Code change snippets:
*** Block opens ***

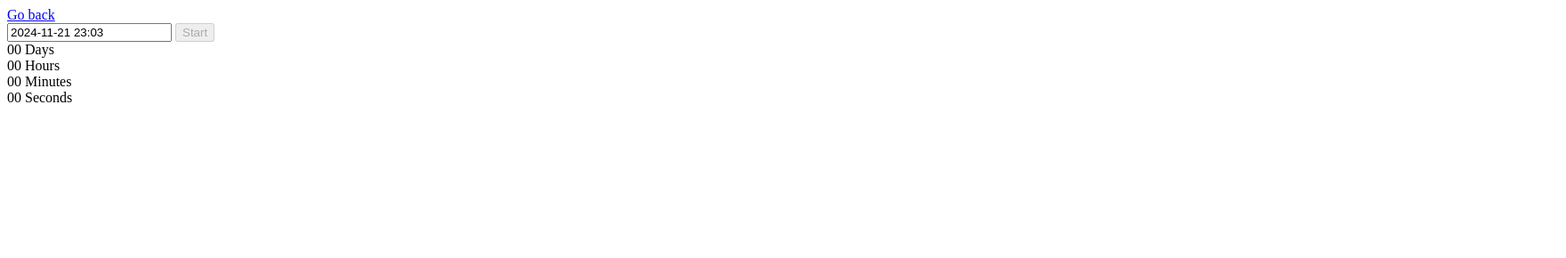
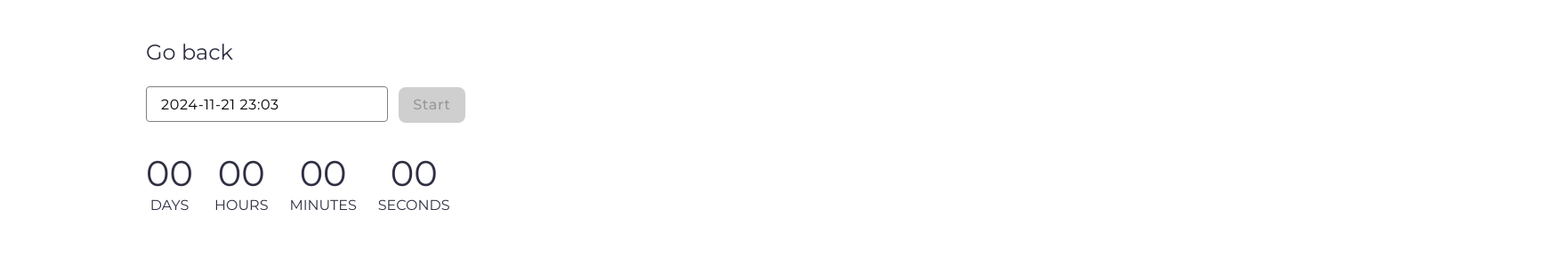
Before and after one commit to Lesia-Onyshchuk/goit-js-hw-10, a website built with Vite: page src/1-timer.html in a window 1280 px wide. Shown: the whole page at 89% size, 1760 px wide, since content can reach past the window. Built offline with nearby package versions, Linux system fonts and the light colour scheme.

Commit message:
timer css

```diff
--- a/src/1-timer.html
+++ b/src/1-timer.html
@@ -4,10 +4,16 @@
     <meta charset="UTF-8" />
     <meta name="viewport" content="width=device-width, initial-scale=1.0" />
     <title>Timer</title>
+    <link rel="preconnect" href="https://fonts.googleapis.com" />
+    <link rel="preconnect" href="https://fonts.gstatic.com" crossorigin />
+    <link
+      href="https://fonts.googleapis.com/css2?family=Montserrat:ital,wght@0,100..900;1,100..900&display=swap"
+      rel="stylesheet"
+    />
     <link rel="stylesheet" href="./css/1-timer.css" />
   </head>
   <body>
-    <header><a href="./index.html">Go back</a></header>
+    <header><a class="go-back" href="./index.html">Go back</a></header>
     <main>
       <input type="text" id="datetime-picker" />
       <button type="button" data-start>Start</button>
--- a/src/css/1-timer.css
+++ b/src/css/1-timer.css
@@ -0,0 +1,105 @@
+body {
+  font-family: 'Montserrat', serif;
+  color: #2e2f42;
+  padding: 36px 156px;
+  width: 1440px;
+}
+
+.go-back {
+  text-decoration: none;
+  color: currentColor;
+  font-size: 24px;
+  transition: color 250ms ease-in-out;
+}
+
+.go-back:hover,
+.go-back:focus {
+  color: #808080;
+}
+
+#datetime-picker {
+  box-sizing: border-box;
+  font-family: 'Montserrat', sans-serif;
+  font-weight: 400;
+  font-size: 16px;
+  line-height: 1.5;
+  letter-spacing: 0.04em;
+  padding: 8px 16px;
+  border: 1px solid #808080;
+  border-radius: 4px;
+  width: 272px;
+  height: 40px;
+  margin-right: 8px;
+  margin-top: 24px;
+  outline: none;
+  transition: border 250ms ease-in-out, background-color 250ms ease-in-out,
+    color 250ms ease-in-out;
+}
+
+#datetime-picker:hover {
+  border: 1px solid #000;
+}
+
+#datetime-picker:focus {
+  border: 1px solid #4e75ff;
+  color: #000000;
+}
+
+#datetime-picker[disabled] {
+  border: 1px solid #808080;
+  background-color: #fafafa;
+  color: #808080;
+}
+
+button {
+  text-align: center;
+  padding: 8px 16px;
+  font-family: 'Montserrat', sans-serif;
+  font-weight: 500;
+  font-size: 16px;
+  line-height: 1.5;
+  letter-spacing: 0.04em;
+  color: #ffffff;
+  border: none;
+  border-radius: 8px;
+  background-color: #4e75ff;
+  cursor: pointer;
+  transition: background-color 250ms ease-in-out;
+}
+
+button:hover,
+button:focus {
+  background-color: #6c8cff;
+}
+
+button[disabled] {
+  color: #989898;
+  background-color: #cfcfcf;
+}
+
+.timer {
+  display: flex;
+  gap: 24px;
+}
+
+.field {
+  display: flex;
+  flex-direction: column;
+  margin-top: 32px;
+}
+
+.value {
+  font-size: 40px;
+  text-align: center;
+}
+
+.label {
+  font-size: 16px;
+  text-align: center;
+  line-height: 1.5;
+  text-transform: uppercase;
+}
+
+.flatpickr-day.selected {
+  background: #f00;
+}
```
Also changed, not shown: src/index.html (+6 -0 lines).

*** Block closes ***

Write out every line above exactly as it is, leaving out the pictures.

Before and after one commit to Lesia-Onyshchuk/goit-js-hw-10, a website built with Vite: page src/1-timer.html in a window 1280 px wide. Shown: the whole page at 89% size, 1760 px wide, since content can reach past the window. Built offline with nearby package versions, Linux system fonts and the light colour scheme.

Commit message:
timer css

```diff
--- a/src/1-timer.html
+++ b/src/1-timer.html
@@ -4,10 +4,16 @@
     <meta charset="UTF-8" />
     <meta name="viewport" content="width=device-width, initial-scale=1.0" />
     <title>Timer</title>
+    <link rel="preconnect" href="https://fonts.googleapis.com" />
+    <link rel="preconnect" href="https://fonts.gstatic.com" crossorigin />
+    <link
+      href="https://fonts.googleapis.com/css2?family=Montserrat:ital,wght@0,100..900;1,100..900&display=swap"
+      rel="stylesheet"
+    />
     <link rel="stylesheet" href="./css/1-timer.css" />
   </head>
   <body>
-    <header><a href="./index.html">Go back</a></header>
+    <header><a class="go-back" href="./index.html">Go back</a></header>
     <main>
       <input type="text" id="datetime-picker" />
       <button type="button" data-start>Start</button>
--- a/src/css/1-timer.css
+++ b/src/css/1-timer.css
@@ -0,0 +1,105 @@
+body {
+  font-family: 'Montserrat', serif;
+  color: #2e2f42;
+  padding: 36px 156px;
+  width: 1440px;
+}
+
+.go-back {
+  text-decoration: none;
+  color: currentColor;
+  font-size: 24px;
+  transition: color 250ms ease-in-out;
+}
+
+.go-back:hover,
+.go-back:focus {
+  color: #808080;
+}
+
+#datetime-picker {
+  box-sizing: border-box;
+  font-family: 'Montserrat', sans-serif;
+  font-weight: 400;
+  font-size: 16px;
+  line-height: 1.5;
+  letter-spacing: 0.04em;
+  padding: 8px 16px;
+  border: 1px solid #808080;
+  border-radius: 4px;
+  width: 272px;
+  height: 40px;
+  margin-right: 8px;
+  margin-top: 24px;
+  outline: none;
+  transition: border 250ms ease-in-out, background-color 250ms ease-in-out,
+    color 250ms ease-in-out;
+}
+
+#datetime-picker:hover {
+  border: 1px solid #000;
+}
+
+#datetime-picker:focus {
+  border: 1px solid #4e75ff;
+  color: #000000;
+}
+
+#datetime-picker[disabled] {
+  border: 1px solid #808080;
+  background-color: #fafafa;
+  color: #808080;
+}
+
+button {
+  text-align: center;
+  padding: 8px 16px;
+  font-family: 'Montserrat', sans-serif;
+  font-weight: 500;
+  font-size: 16px;
+  line-height: 1.5;
+  letter-spacing: 0.04em;
+  color: #ffffff;
+  border: none;
+  border-radius: 8px;
+  background-color: #4e75ff;
+  cursor: pointer;
+  transition: background-color 250ms ease-in-out;
+}
+
+button:hover,
+button:focus {
+  background-color: #6c8cff;
+}
+
+button[disabled] {
+  color: #989898;
+  background-color: #cfcfcf;
+}
+
+.timer {
+  display: flex;
+  gap: 24px;
+}
+
+.field {
+  display: flex;
+  flex-direction: column;
+  margin-top: 32px;
+}
+
+.value {
+  font-size: 40px;
+  text-align: center;
+}
+
+.label {
+  font-size: 16px;
+  text-align: center;
+  line-height: 1.5;
+  text-transform: uppercase;
+}
+
+.flatpickr-day.selected {
+  background: #f00;
+}
```
Also changed, not shown: src/index.html (+6 -0 lines).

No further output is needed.